* What you are asked to do
Go through the data and report each line that holds the string "README".

* Provided material
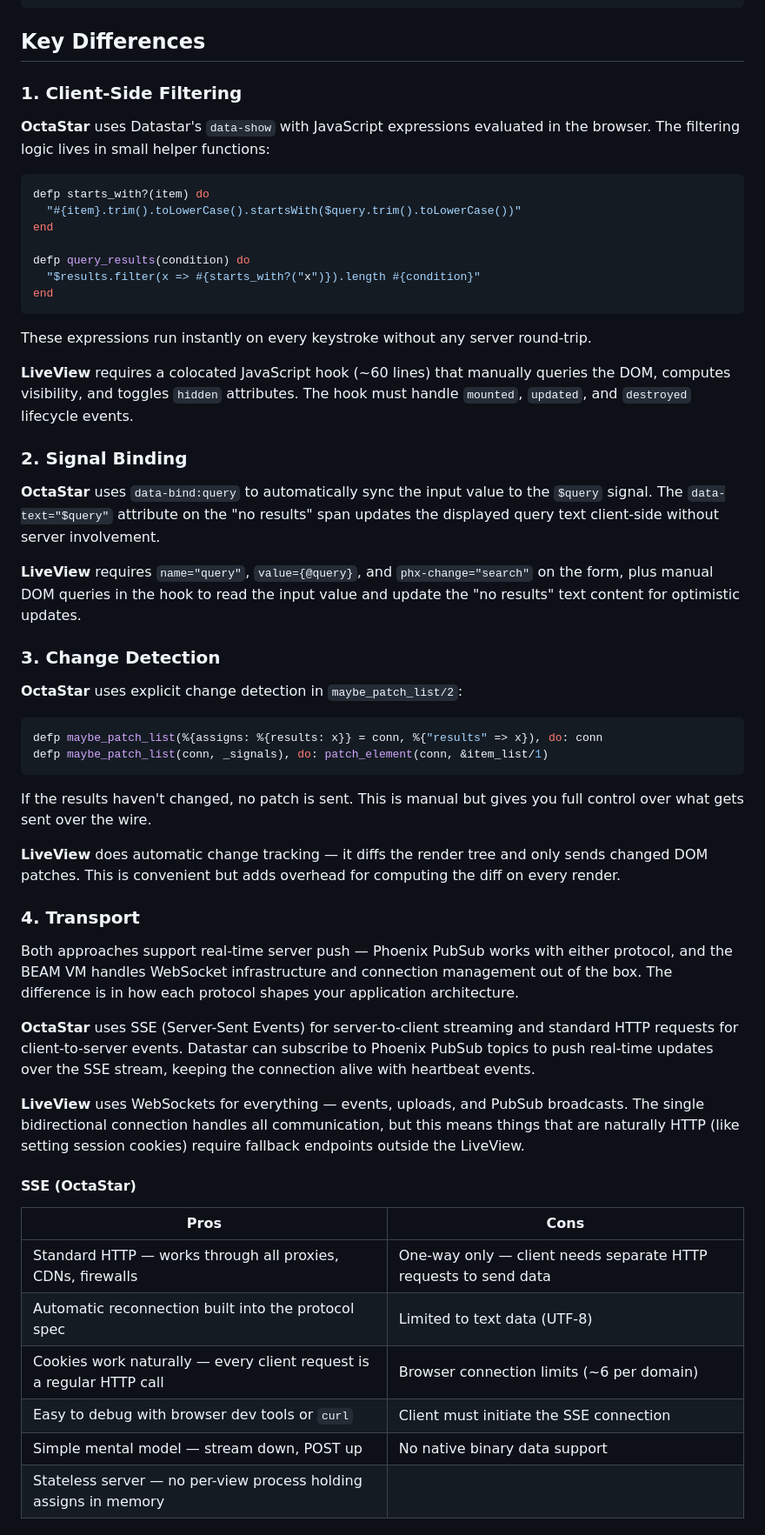
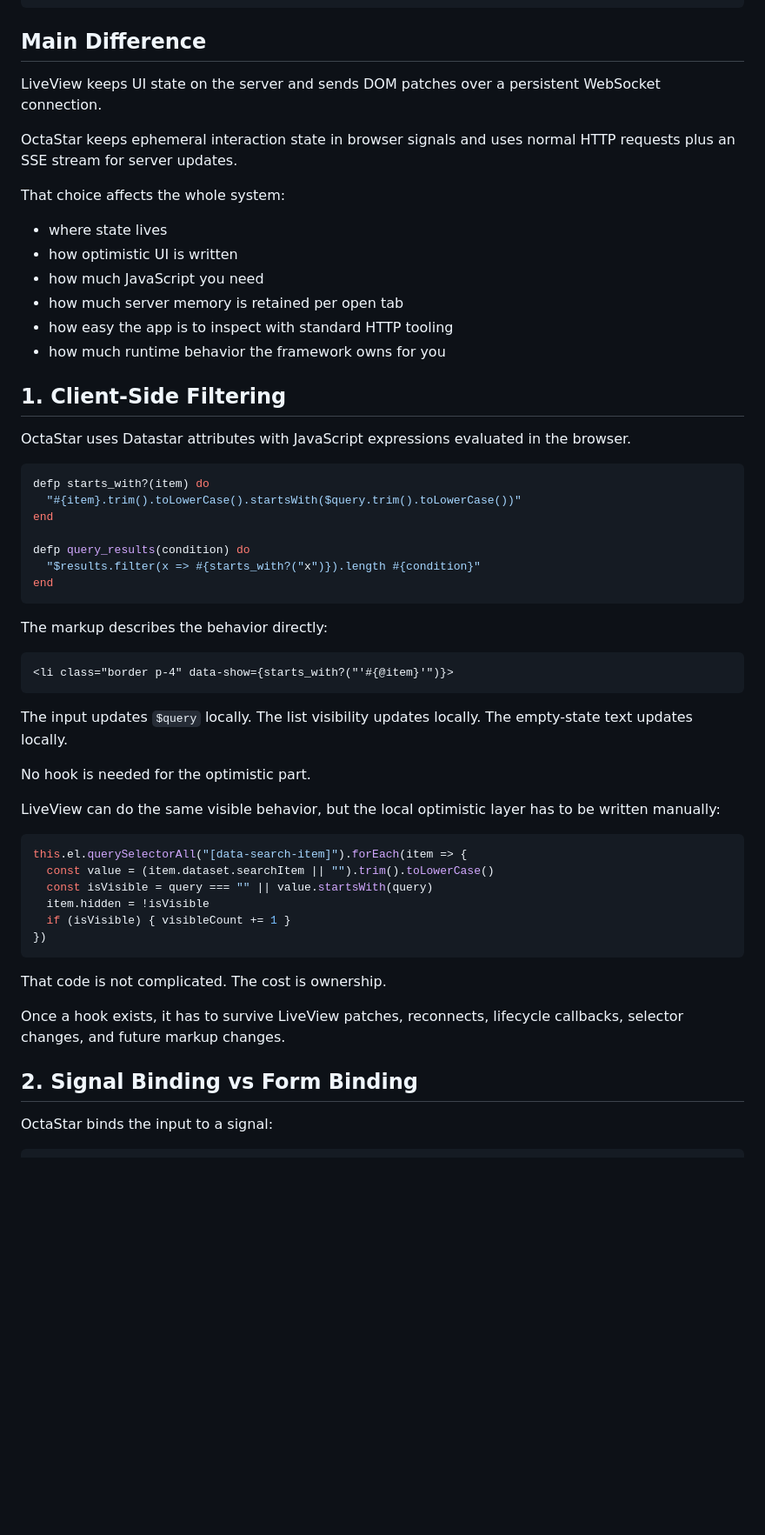
Before and after one commit to Neophen/octa_star, a Markdown page: guides/comparison/liveview_vs_octastar.md, the part around one of its changes. Shown at 87% size. GitHub-like rendering; blank space fills up the shorter version.

````diff
--- a/guides/comparison/liveview_vs_octastar.md
+++ b/guides/comparison/liveview_vs_octastar.md
@@ -270,12 +278,24 @@ defmodule AppWeb.SearchLive do
 end
 ```
 
-## Key Differences
+## Main Difference
 
-### 1. Client-Side Filtering
+LiveView keeps UI state on the server and sends DOM patches over a persistent WebSocket connection.
 
-**OctaStar** uses Datastar's `data-show` with JavaScript expressions evaluated
-in the browser. The filtering logic lives in small helper functions:
+OctaStar keeps ephemeral interaction state in browser signals and uses normal HTTP requests plus an SSE stream for server updates.
+
+That choice affects the whole system:
+
+- where state lives
+- how optimistic UI is written
+- how much JavaScript you need
+- how much server memory is retained per open tab
+- how easy the app is to inspect with standard HTTP tooling
+- how much runtime behavior the framework owns for you
+
+## 1. Client-Side Filtering
+
+OctaStar uses Datastar attributes with JavaScript expressions evaluated in the browser.
 
 ```elixir
 defp starts_with?(item) do
@@ -287,63 +307,32 @@ defp query_results(condition) do
 end
 ```
 
-These expressions run instantly on every keystroke without any server round-trip.
+The markup describes the behavior directly:
 
-**LiveView** requires a colocated JavaScript hook (~60 lines) that manually
-queries the DOM, computes visibility, and toggles `hidden` attributes. The hook
-must handle `mounted`, `updated`, and `destroyed` lifecycle events.
-
-### 2. Signal Binding
-
-**OctaStar** uses `data-bind:query` to automatically sync the input value to the
-`$query` signal. The `data-text="$query"` attribute on the "no results" span
-updates the displayed query text client-side without server involvement.
-
-**LiveView** requires `name="query"`, `value={@query}`, and `phx-change="search"`
-on the form, plus manual DOM queries in the hook to read the input value and
-update the "no results" text content for optimistic updates.
-
-### 3. Change Detection
-
-**OctaStar** uses explicit change detection in `maybe_patch_list/2`:
-
-```elixir
-defp maybe_patch_list(%{assigns: %{results: x}} = conn, %{"results" => x}), do: conn
-defp maybe_patch_list(conn, _signals), do: patch_element(conn, &item_list/1)
+```html
+<li class="border p-4" data-show={starts_with?("'#{@item}'")}>
 ```
 
-If the results haven't changed, no patch is sent. This is manual but gives you
-full control over what gets sent over the wire.
+The input updates `$query` locally. The list visibility updates locally. The empty-state text updates locally.
 
-**LiveView** does automatic change tracking — it diffs the render tree and only
-sends changed DOM patches. This is convenient but adds overhead for computing
-the diff on every render.
+No hook is needed for the optimistic part.
 
-### 4. Transport
+LiveView can do the same visible behavior, but the local optimistic layer has to be written manually:
 
-Both approaches support real-time server push — Phoenix PubSub works with either
-protocol, and the BEAM VM handles WebSocket infrastructure and connection
-management out of the box. The difference is in how each protocol shapes your
-application architecture.
+```javascript
+this.el.querySelectorAll("[data-search-item]").forEach(item => {
+  const value = (item.dataset.searchItem || "").trim().toLowerCase()
+  const isVisible = query === "" || value.startsWith(query)
+  item.hidden = !isVisible
+  if (isVisible) { visibleCount += 1 }
+})
+```
 
-**OctaStar** uses SSE (Server-Sent Events) for server-to-client streaming and
-standard HTTP requests for client-to-server events. Datastar can subscribe to
-Phoenix PubSub topics to push real-time updates over the SSE stream, keeping
-the connection alive with heartbeat events.
+That code is not complicated. The cost is ownership.
 
-**LiveView** uses WebSockets for everything — events, uploads, and PubSub
-broadcasts. The single bidirectional connection handles all communication,
-but this means things that are naturally HTTP (like setting session cookies)
-require fallback endpoints outside the LiveView.
+Once a hook exists, it has to survive LiveView patches, reconnects, lifecycle callbacks, selector changes, and future markup changes.
 
-#### SSE (OctaStar)
+## 2. Signal Binding vs Form Binding
 
-| Pros | Cons |
-|------|------|
-| Standard HTTP — works through all proxies, CDNs, firewalls | One-way only — client needs separate HTTP requests to send data |
-| Automatic reconnection built into the protocol spec | Limited to text data (UTF-8) |
-| Cookies work naturally — every client request is a regular HTTP call | Browser connection limits (~6 per domain) |
-| Easy to debug with browser dev tools or `curl` | Client must initiate the SSE connection |
-| Simple mental model — stream down, POST up | No native binary data support |
-| Stateless server — no per-view process holding assigns in memory | |
+OctaStar binds the input to a signal:
 
````
Also changed, not shown: other parts of guides/comparison/liveview_vs_octastar.md (+359 -57 lines).
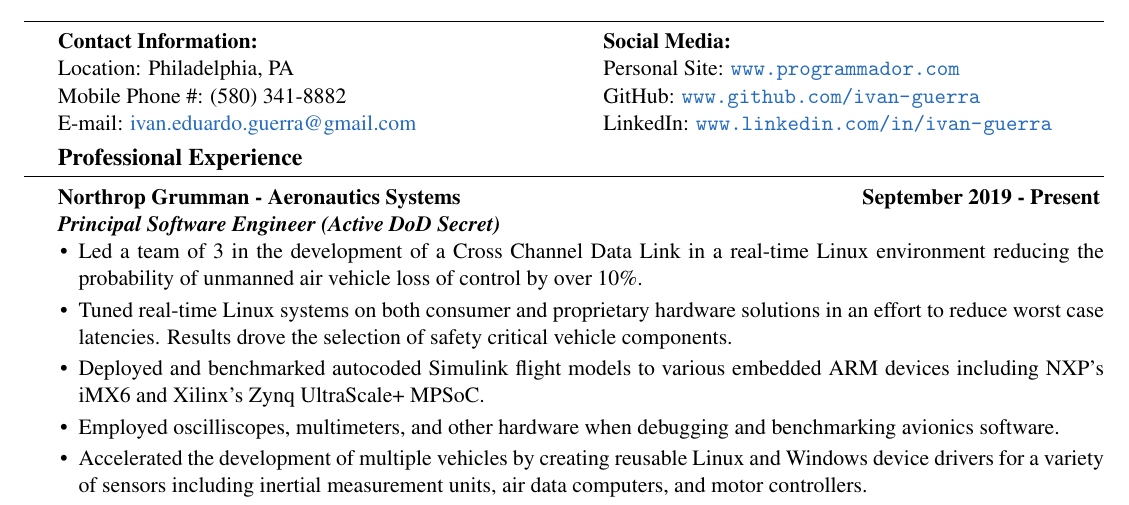
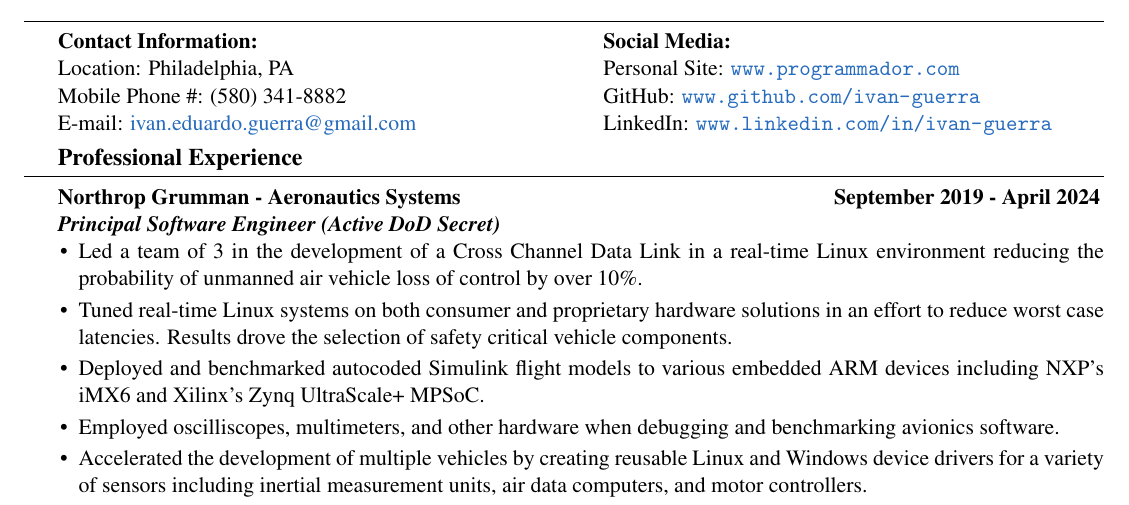
Before and after one commit to ivan-guerra/resume, a LaTeX CV (ivan_guerra_resume.tex): part of the page, cut so that both start at the same text. Compiled offline with pdfLaTeX.

Commit message:
Set an end date on our Northrop Grumman employment.

```diff
--- a/ivan_guerra_resume.tex
+++ b/ivan_guerra_resume.tex
@@ -66,7 +66,7 @@
 \end{minipage}
 \begin{minipage}[t]{0.43\textwidth}
 	\begin{flushright}
-		\textbf{September 2019 - Present}
+		\textbf{September 2019 - April 2024}
 	\end{flushright}
 \end{minipage}
 
```
Also changed, not shown: ivan_guerra_resume.pdf.
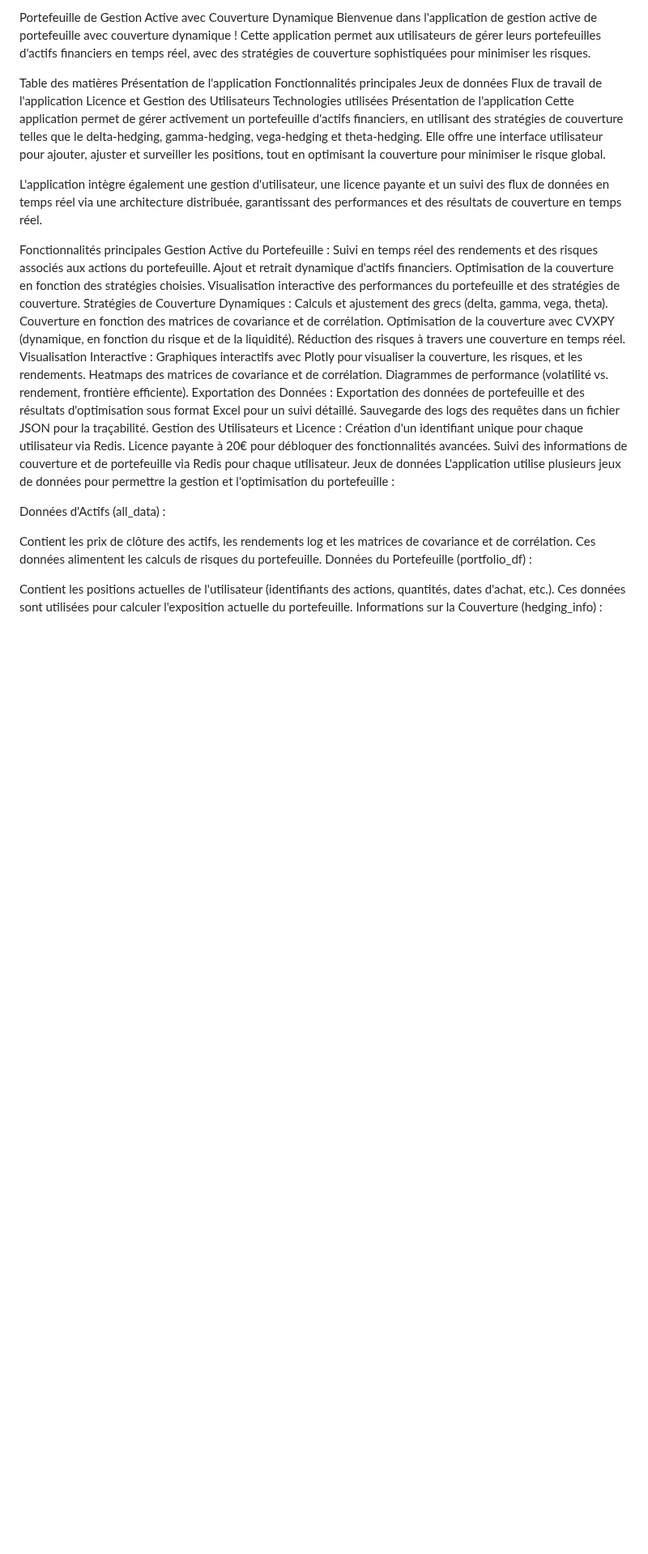
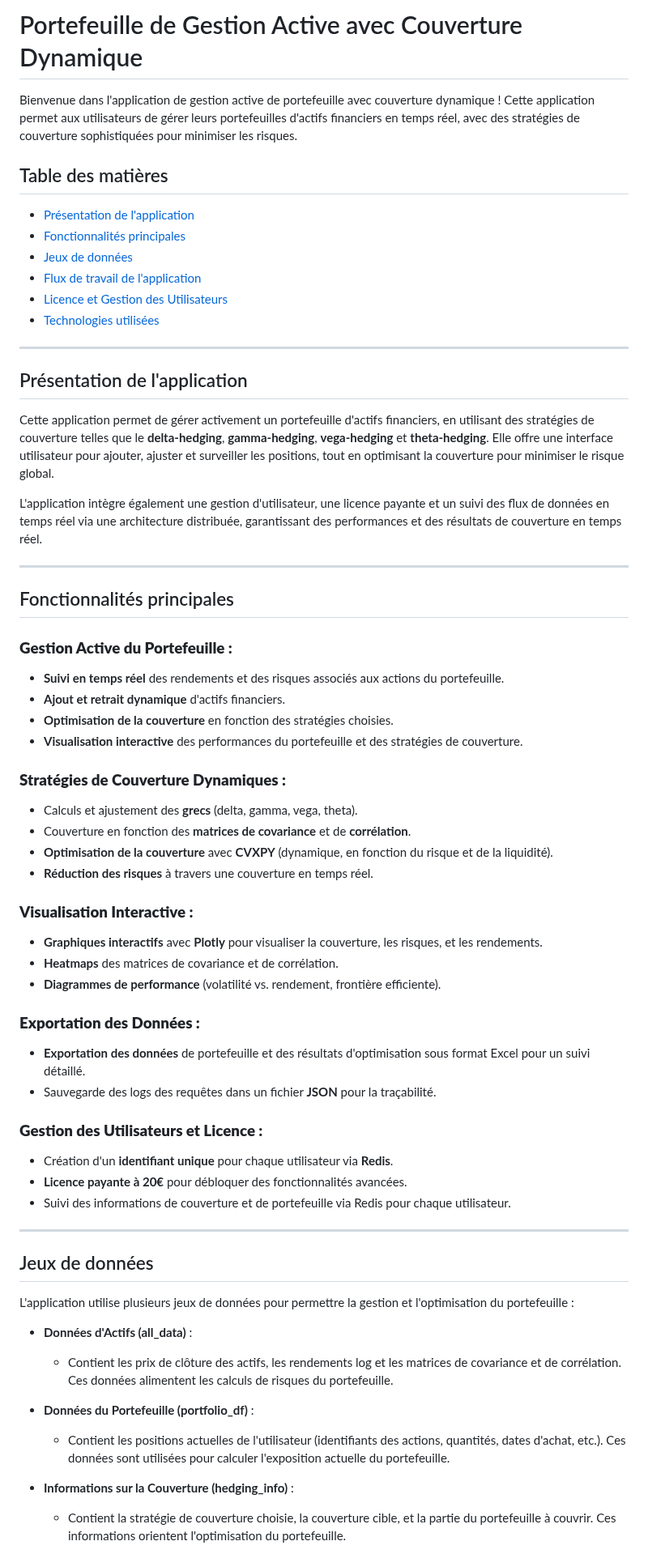
Before and after one commit to Thibautdqb/HedgingSimulator, a Markdown page: README.md, the part around one of its changes. Shown at 81% size. Rendered like a GitHub page; blank space fills up the shorter version.

```diff
--- a/README.md
+++ b/README.md
@@ -1,48 +1,66 @@
-Portefeuille de Gestion Active avec Couverture Dynamique
+# Portefeuille de Gestion Active avec Couverture Dynamique
+
 Bienvenue dans l'application de gestion active de portefeuille avec couverture dynamique ! Cette application permet aux utilisateurs de gérer leurs portefeuilles d'actifs financiers en temps réel, avec des stratégies de couverture sophistiquées pour minimiser les risques.
 
-Table des matières
-Présentation de l'application
-Fonctionnalités principales
-Jeux de données
-Flux de travail de l'application
-Licence et Gestion des Utilisateurs
-Technologies utilisées
-Présentation de l'application
-Cette application permet de gérer activement un portefeuille d'actifs financiers, en utilisant des stratégies de couverture telles que le delta-hedging, gamma-hedging, vega-hedging et theta-hedging. Elle offre une interface utilisateur pour ajouter, ajuster et surveiller les positions, tout en optimisant la couverture pour minimiser le risque global.
+## Table des matières
+
+- [Présentation de l'application](#présentation-de-lapplication)
+- [Fonctionnalités principales](#fonctionnalités-principales)
+- [Jeux de données](#jeux-de-données)
+- [Flux de travail de l'application](#flux-de-travail-de-lapplication)
+- [Licence et Gestion des Utilisateurs](#licence-et-gestion-des-utilisateurs)
+- [Technologies utilisées](#technologies-utilisées)
+
+---
+
+## Présentation de l'application
+
+Cette application permet de gérer activement un portefeuille d'actifs financiers, en utilisant des stratégies de couverture telles que le **delta-hedging**, **gamma-hedging**, **vega-hedging** et **theta-hedging**. Elle offre une interface utilisateur pour ajouter, ajuster et surveiller les positions, tout en optimisant la couverture pour minimiser le risque global.
 
 L'application intègre également une gestion d'utilisateur, une licence payante et un suivi des flux de données en temps réel via une architecture distribuée, garantissant des performances et des résultats de couverture en temps réel.
 
-Fonctionnalités principales
-Gestion Active du Portefeuille :
-Suivi en temps réel des rendements et des risques associés aux actions du portefeuille.
-Ajout et retrait dynamique d'actifs financiers.
-Optimisation de la couverture en fonction des stratégies choisies.
-Visualisation interactive des performances du portefeuille et des stratégies de couverture.
-Stratégies de Couverture Dynamiques :
-Calculs et ajustement des grecs (delta, gamma, vega, theta).
-Couverture en fonction des matrices de covariance et de corrélation.
-Optimisation de la couverture avec CVXPY (dynamique, en fonction du risque et de la liquidité).
-Réduction des risques à travers une couverture en temps réel.
-Visualisation Interactive :
-Graphiques interactifs avec Plotly pour visualiser la couverture, les risques, et les rendements.
-Heatmaps des matrices de covariance et de corrélation.
-Diagrammes de performance (volatilité vs. rendement, frontière efficiente).
-Exportation des Données :
-Exportation des données de portefeuille et des résultats d'optimisation sous format Excel pour un suivi détaillé.
-Sauvegarde des logs des requêtes dans un fichier JSON pour la traçabilité.
-Gestion des Utilisateurs et Licence :
-Création d'un identifiant unique pour chaque utilisateur via Redis.
-Licence payante à 20€ pour débloquer des fonctionnalités avancées.
-Suivi des informations de couverture et de portefeuille via Redis pour chaque utilisateur.
-Jeux de données
+---
+
+## Fonctionnalités principales
+
+### **Gestion Active du Portefeuille :**
+- **Suivi en temps réel** des rendements et des risques associés aux actions du portefeuille.
+- **Ajout et retrait dynamique** d'actifs financiers.
+- **Optimisation de la couverture** en fonction des stratégies choisies.
+- **Visualisation interactive** des performances du portefeuille et des stratégies de couverture.
+
+### **Stratégies de Couverture Dynamiques :**
+- Calculs et ajustement des **grecs** (delta, gamma, vega, theta).
+- Couverture en fonction des **matrices de covariance** et de **corrélation**.
+- **Optimisation de la couverture** avec **CVXPY** (dynamique, en fonction du risque et de la liquidité).
+- **Réduction des risques** à travers une couverture en temps réel.
+
+### **Visualisation Interactive :**
+- **Graphiques interactifs** avec **Plotly** pour visualiser la couverture, les risques, et les rendements.
+- **Heatmaps** des matrices de covariance et de corrélation.
+- **Diagrammes de performance** (volatilité vs. rendement, frontière efficiente).
+
+### **Exportation des Données :**
+- **Exportation des données** de portefeuille et des résultats d'optimisation sous format Excel pour un suivi détaillé.
+- Sauvegarde des logs des requêtes dans un fichier **JSON** pour la traçabilité.
+
+### **Gestion des Utilisateurs et Licence :**
+- Création d'un **identifiant unique** pour chaque utilisateur via **Redis**.
+- **Licence payante à 20€** pour débloquer des fonctionnalités avancées.
+- Suivi des informations de couverture et de portefeuille via Redis pour chaque utilisateur.
+
+---
+
+## Jeux de données
+
 L'application utilise plusieurs jeux de données pour permettre la gestion et l'optimisation du portefeuille :
 
-Données d'Actifs (all_data) :
+- **Données d'Actifs (all_data)** :
+  - Contient les prix de clôture des actifs, les rendements log et les matrices de covariance et de corrélation. Ces données alimentent les calculs de risques du portefeuille.
 
-Contient les prix de clôture des actifs, les rendements log et les matrices de covariance et de corrélation. Ces données alimentent les calculs de risques du portefeuille.
-Données du Portefeuille (portfolio_df) :
+- **Données du Portefeuille (portfolio_df)** :
+  - Contient les positions actuelles de l'utilisateur (identifiants des actions, quantités, dates d'achat, etc.). Ces données sont utilisées pour calculer l'exposition actuelle du portefeuille.
 
-Contient les positions actuelles de l'utilisateur (identifiants des actions, quantités, dates d'achat, etc.). Ces données sont utilisées pour calculer l'exposition actuelle du portefeuille.
-Informations sur la Couverture (hedging_info) :
+- **Informations sur la Couverture (hedging_info)** :
+  - Contient la stratégie de couverture choisie, la couverture cible, et la partie du portefeuille à couvrir. Ces informations orientent l'optimisation du portefeuille.
 
```
Also changed, not shown: other parts of README.md (+94 -190 lines).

* Solution to this task
Before and after one commit to Thibautdqb/HedgingSimulator, a Markdown page: README.md, the part around one of its changes. Shown at 81% size. Rendered like a GitHub page; blank space fills up the shorter version.
--- a/README.md
+++ b/README.md
Also changed, not shown: other parts of README.md (+94 -190 lines).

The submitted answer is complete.